Mother and baby homes: 57 reports of alleged historic crimes made to police

Police launched an investigation into allegations of abuse in mother and baby homes, work houses and Magdalene laundries on October 6 2021
Police launched an investigation into allegations of abuse in mother and baby homes, work houses and Magdalene laundries on October 6 2021

POLICE have received 57 reports of alleged crimes at mother and baby homes, workhouses and Magdalene laundries since officers launched a major probe less than a year ago.

The PSNI began their investigation into the institutions on October 6 2021.

The institutions, run by the Catholic Church, the Church of Ireland, the Salvation Army and the state, existed in Northern Ireland until 1990.

A report published last year found around 10,500 women and children, including rape and incest victims and a girl as young as 12, were sent to homes between 1922 and 1990.

Many of the women felt coerced into giving up their children.

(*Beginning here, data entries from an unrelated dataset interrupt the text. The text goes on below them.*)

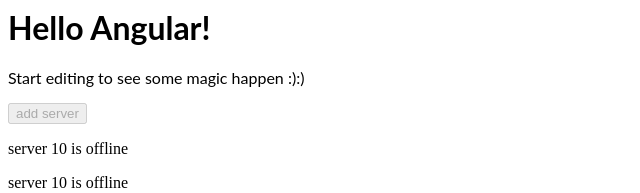
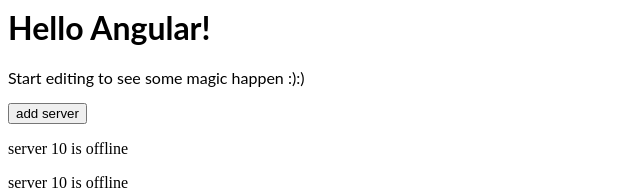
Before and after one commit to arjunraj15/angular-AR1, an Angular app: page / in a window 1280 px wide. Shown: the top 193 px of the page, without its empty margins (0-640 px from the left). Built offline with nearby package versions, Linux system fonts and the light colour scheme.

Commit message:
1 file modified

```diff
--- a/src/app/servers/servers.component.html
+++ b/src/app/servers/servers.component.html
@@ -1,5 +1,5 @@
  <button class = "btn btn-primary"
- disabled> add server</button>
+ [disabled]="!btn1status"> add server</button>
 <app-server></app-server>
 <app-server></app-server>
 <app-server></app-server>
```
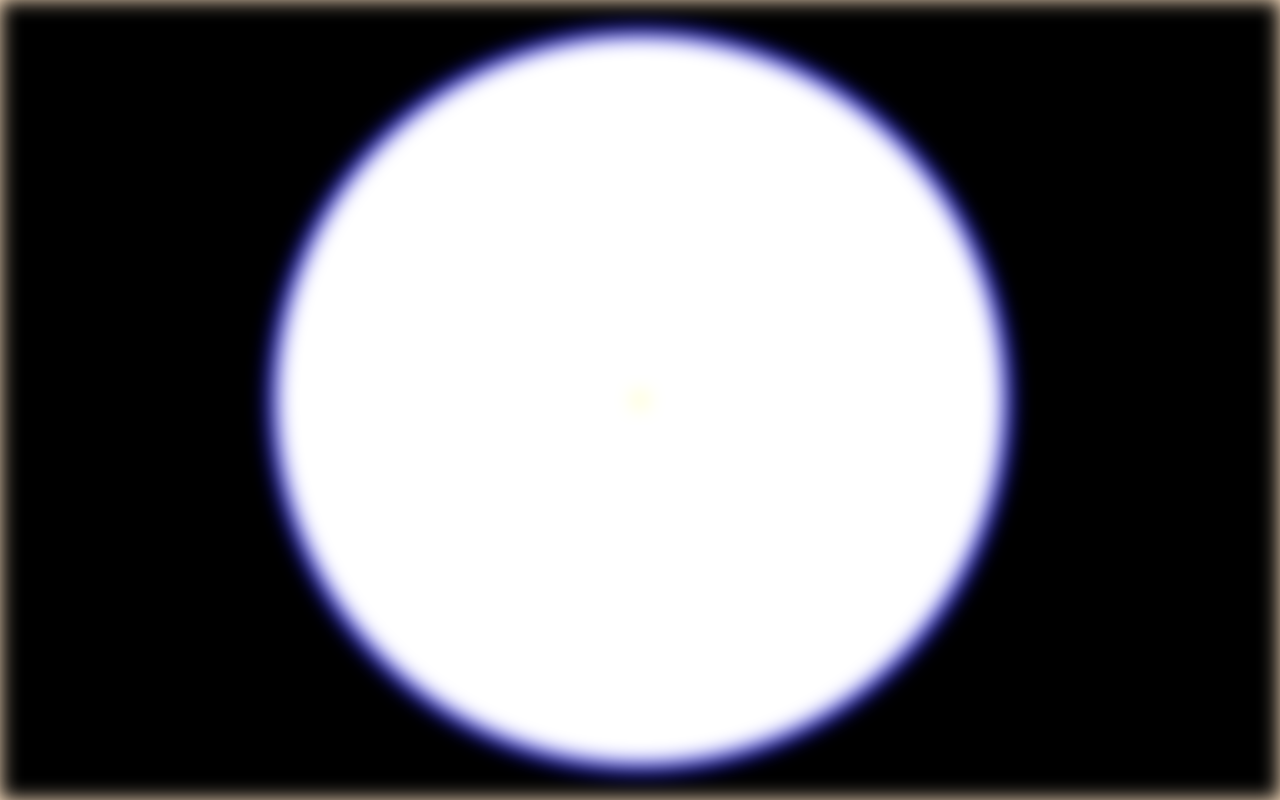
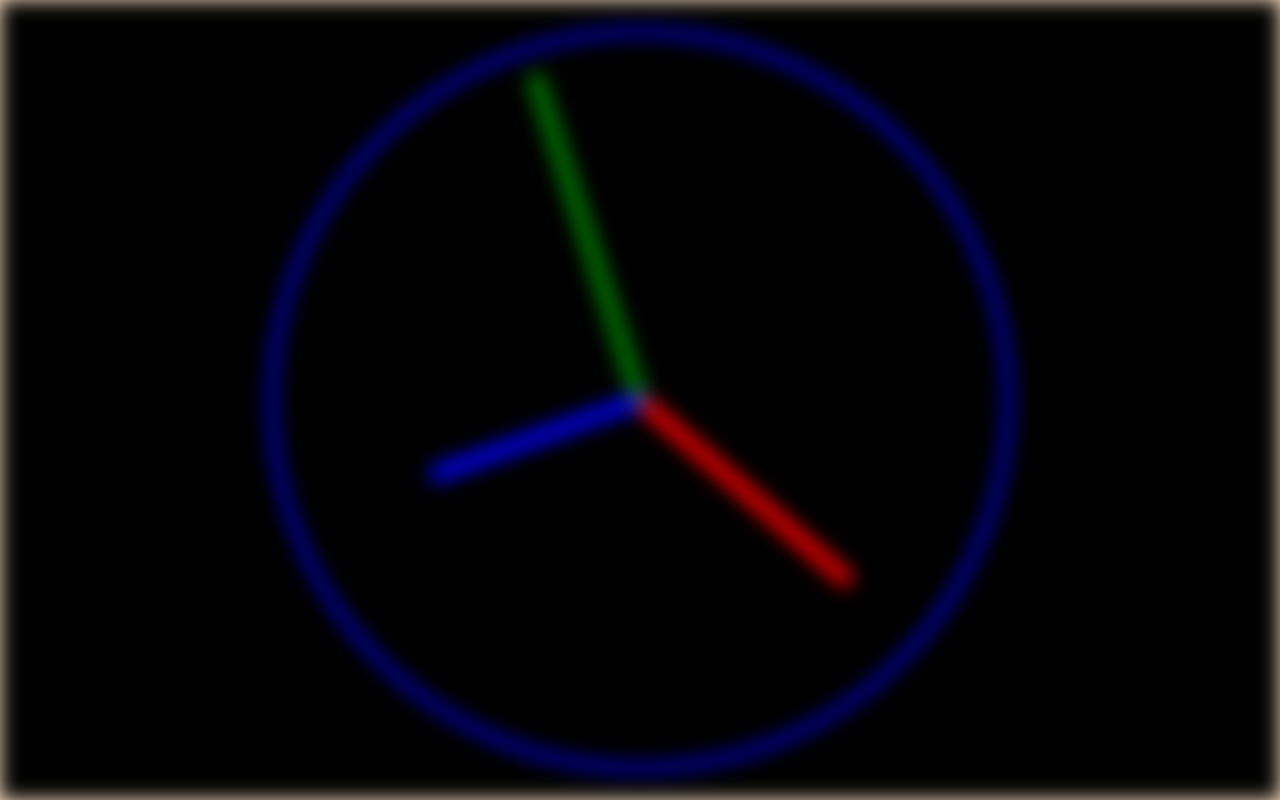
Before and after one commit to samrat9x/anaClock, a plain HTML site: page index.html in a window 1280 px wide. Drawn offline with Linux system fonts and the light colour scheme.

Commit message:
update index.html

```diff
--- a/index.html
+++ b/index.html
@@ -78,7 +78,7 @@
       ></line>
 
       <!--clock shape and center-->
-      <circle cx="50" cy="50" r="46" fill="white" fill="url(https://www.pexels.com/photo/a-soccer-goal-in-the-middle-of-a-pool-28271640/)" stroke="blue">
+      <circle cx="50" cy="50" r="46" fill="none" stroke="blue">
       </circle>
       <circle cx="50" cy="50" r="0.5" fill="yellow"></circle>
     </svg>
```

Police said the 57 reports included some from mothers who have never met their children.

Adele Johnstone, from Birth Mothers and their Children for Justice, gave birth at the Marianvale home in Newry.

She encouraged any potential victim to come forward.

"I would encourage anyone that has been impacted by the mother and baby institutions, Magdalene laundries and workhouses in Northern Ireland between 1922 to 1990 to come forward and speak to the dedicated Police Service of Northern Ireland investigation team," she said.

"You will be treated with complete sensitivity and respect as they wish to build a complete picture of what happened in these institutions.

"The only way to right the injustices of the past is to make your voices heard."

Neighbourhood policing teams are speaking to organisations and members of the public about the investigation.

Detective Superintendent Gary Reid, who is leading the investigation, said: "The last known institution closed down in 1990. This is not a lifetime ago, and we believe there are people out there who are still suffering in silence.

"It's important that we are engaging with our local communities about this investigation as there were so many across Northern Ireland that have been affected in some way by these institutions.

"We want to reassure anyone impacted in any way that this investigation is still very much live and ongoing and that we want to hear from them.

"If you were the victim of abuse or other forms of criminality in any of these institutions, or know somebody who was, or if you witnessed anything suspicious, please contact us.

"We care about what you have to say, will listen and support you, and will act to keep you and others safe."

The police team can be contacted on email at or via a direct line, 028 9090 1728, which is open during office hours between Monday and Friday.

Last month, the DUP confirmed to The Irish News it will back legislation at Westminster for survivors of mother and baby homes if the Stormont impasse continues.

The DUP is refusing to form an assembly as part of its protest against the post-Brexit Northern Ireland Protocol trade agreement.